Freezer meals are great. They’re just great. You can pull them out, pop them in the oven, and boom. Meal. The problem, as a vegetarian, is coming up with freezer meals that are not just soup. There’s only so many times I can have black bean chili, let’s be real. When we started this whole med school journey, Tyler and I decided to invest in an external freezer unit, and it has definitely paid back dividends. I’ve used it a lot over these four years and am definitely planning on using it for residency. The options are not endless, nor are they necessarily what I define as an entire meal (it’s hard to freeze a salad to be honest), but it can make it so that your dinner is ready SUPER fast, or that your dinner prep is limited.
Things I’ve done over the years: burritos, enchiladas, Quesadillas, black bean and rice in a ziplock, lasagna, stuffed shells, lasagna rolls, cubed and flavored tofu, vegetarian pot pies, freezer breakfast burritos, smoothie components in a ziplock bag, chili, butternut squash soup, indian cooked vegetables (shaak), dahl, cooked rice, pupusas, gnocchi, spaghetti/enchilada sauce, bechamel sauce, pesto, tortilla pie…those are the ones I can remember.
Basically to make a freezer meal of any kind, you just have to think about what would freeze well, by that I mean a meal where the texture is not critical, and the flavor profile does not change when you freeze it. For example, freezing cooked spaghetti would be a horrid idea because when you defrost it and heat it up, it will turn to mush. Another key of freezer cooking — cook pastas and grains super al dente, they’re going to be cooked again, and you don’t want them to be mush.
This is one of my favorites: lasagna rolls. For me they are easier to “stuff” than shells, and the ratio of carb:fat/veggies is one I like — basically low on carbs. It’s easy to make, fill, and freeze.
1) Again, cook the noodles al dente, my rule of thumb is that when they are just soft enough to roll, they are done.
2) If you are using any kind “wet” veggie, make sure you squeeze out the water as much as possible (i.e. spinach, even frozen spinach).

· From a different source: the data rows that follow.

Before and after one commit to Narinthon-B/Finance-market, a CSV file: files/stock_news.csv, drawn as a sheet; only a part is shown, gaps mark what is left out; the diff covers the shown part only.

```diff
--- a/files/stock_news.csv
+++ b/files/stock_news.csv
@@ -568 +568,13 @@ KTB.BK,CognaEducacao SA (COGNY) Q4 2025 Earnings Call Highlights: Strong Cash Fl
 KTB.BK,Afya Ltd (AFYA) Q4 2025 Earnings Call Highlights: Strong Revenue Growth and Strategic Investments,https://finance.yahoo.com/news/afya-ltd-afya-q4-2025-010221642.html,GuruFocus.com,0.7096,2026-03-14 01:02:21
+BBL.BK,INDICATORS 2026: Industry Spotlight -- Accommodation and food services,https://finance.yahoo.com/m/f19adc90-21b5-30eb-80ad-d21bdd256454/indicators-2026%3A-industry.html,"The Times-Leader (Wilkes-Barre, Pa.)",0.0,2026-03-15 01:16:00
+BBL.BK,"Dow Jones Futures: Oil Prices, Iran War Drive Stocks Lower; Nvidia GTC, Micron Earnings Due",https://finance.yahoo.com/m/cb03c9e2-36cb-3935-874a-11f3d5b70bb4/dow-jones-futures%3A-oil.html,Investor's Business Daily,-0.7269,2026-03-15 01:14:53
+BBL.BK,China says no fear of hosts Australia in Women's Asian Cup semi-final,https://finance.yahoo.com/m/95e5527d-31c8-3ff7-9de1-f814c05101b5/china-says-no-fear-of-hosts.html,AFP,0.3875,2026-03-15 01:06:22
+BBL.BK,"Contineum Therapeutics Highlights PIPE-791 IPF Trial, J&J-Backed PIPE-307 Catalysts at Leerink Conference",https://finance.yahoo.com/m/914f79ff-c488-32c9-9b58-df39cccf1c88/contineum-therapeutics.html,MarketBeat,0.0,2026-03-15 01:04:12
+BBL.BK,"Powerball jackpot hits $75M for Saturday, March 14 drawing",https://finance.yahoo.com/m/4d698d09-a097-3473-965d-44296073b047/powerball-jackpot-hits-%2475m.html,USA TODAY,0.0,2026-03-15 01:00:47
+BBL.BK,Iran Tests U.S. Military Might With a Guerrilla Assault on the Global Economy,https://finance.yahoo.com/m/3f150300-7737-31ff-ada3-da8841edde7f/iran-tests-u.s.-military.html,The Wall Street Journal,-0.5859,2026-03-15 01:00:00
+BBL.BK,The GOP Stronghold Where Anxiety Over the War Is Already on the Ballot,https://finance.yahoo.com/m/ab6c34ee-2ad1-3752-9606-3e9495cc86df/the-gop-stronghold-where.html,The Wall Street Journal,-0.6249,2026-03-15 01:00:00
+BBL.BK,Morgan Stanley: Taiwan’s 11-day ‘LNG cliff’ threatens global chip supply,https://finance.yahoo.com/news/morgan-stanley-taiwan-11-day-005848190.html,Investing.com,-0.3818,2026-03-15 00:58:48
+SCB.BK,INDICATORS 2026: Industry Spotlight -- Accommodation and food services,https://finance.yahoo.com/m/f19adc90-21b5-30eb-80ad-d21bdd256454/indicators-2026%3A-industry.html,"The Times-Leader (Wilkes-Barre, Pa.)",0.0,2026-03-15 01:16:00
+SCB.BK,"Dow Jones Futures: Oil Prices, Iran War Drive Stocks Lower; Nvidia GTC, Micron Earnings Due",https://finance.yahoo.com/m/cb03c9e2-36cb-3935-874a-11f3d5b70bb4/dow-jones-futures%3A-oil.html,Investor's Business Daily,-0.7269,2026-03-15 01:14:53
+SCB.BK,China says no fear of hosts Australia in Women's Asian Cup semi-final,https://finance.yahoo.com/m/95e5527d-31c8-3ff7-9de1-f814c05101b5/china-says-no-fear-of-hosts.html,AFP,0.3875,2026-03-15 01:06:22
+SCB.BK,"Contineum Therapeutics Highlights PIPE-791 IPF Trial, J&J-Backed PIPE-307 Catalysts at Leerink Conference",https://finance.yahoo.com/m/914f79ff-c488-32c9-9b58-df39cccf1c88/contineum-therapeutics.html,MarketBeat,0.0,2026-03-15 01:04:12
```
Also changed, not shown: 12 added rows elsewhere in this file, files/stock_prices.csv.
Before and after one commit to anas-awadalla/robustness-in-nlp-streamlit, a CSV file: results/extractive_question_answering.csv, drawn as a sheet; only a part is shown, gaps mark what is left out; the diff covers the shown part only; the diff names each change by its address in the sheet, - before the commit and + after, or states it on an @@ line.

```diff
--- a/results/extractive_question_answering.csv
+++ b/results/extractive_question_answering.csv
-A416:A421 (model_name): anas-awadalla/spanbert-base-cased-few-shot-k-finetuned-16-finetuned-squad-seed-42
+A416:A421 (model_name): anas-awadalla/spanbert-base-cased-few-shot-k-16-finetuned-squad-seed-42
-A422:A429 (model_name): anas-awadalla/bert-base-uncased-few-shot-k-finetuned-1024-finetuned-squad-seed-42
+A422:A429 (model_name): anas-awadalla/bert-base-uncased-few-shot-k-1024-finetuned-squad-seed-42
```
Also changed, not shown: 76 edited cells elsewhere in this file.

3) If it does not taste good fresh, it will not taste good reheated after freezing. This seems obvious, but it is a mistake I’ve made pllllenty of times.
Freezer Lasagna Rolls
-9×9 aluminum pan or freezer safe pan (i.e. pyrex if you don’t want to use aluminum)
-1 packet lasagna noodles, not the “quick cook” variety
-16 oz ricotta cheese
-1 cup mozarella/cheddar/your favorite cheese + extra for topping
-Veggies — I suggest frozen chopped spinach, kale, artichokes, roasted red peppers. Pick 1-2 of these and use them. Make sure you squeeze the water out of the “wet” veggies.
-Oregano and basil to taste
-Your favorite spaghetti/pasta sauce
1. Boil and salt a large pot of water, and toss your noodles in to cook. Stir occassionally to make sure they don’t stick. At around 3 minutes, pull one out, run it under cold water, and see if it’s maleable enough to be rolled. If not, then put it back in, checked every 30 seconds.
2. Strain the pasta when it’s done, and rinse it off with cold water, this will help to keep it from sticking.
3. In a bowl, mix together your cheeses, veggies, and spices that you want.
4. Put down a layer of spaghetti sauce in your container
5. Lay out a noodle, put a layer of cheese-veggie mix and spread evenly.
6. Roll from one end to another, and viola! A lasagna roll. Place it in your pan whichever direction you prefer.
7. Repeat until your pan is full, ladle more sauce on top, top with a layer of cheese
8. Cover with aluminum foil tightly to prevent freezer burn, label, place in a freezer bag if possible. Will last for two months.
9. To cook, pull out in the morning, and let it defrost in the morning, and pop in the oven at night at 400 uncovered for 30 min. If you don’t have the time to do that, just pop it in oven frozen (if it’s in an aluminum container — not glass), at 425 for an hour, check at 30 minutes and adjust heat as needed.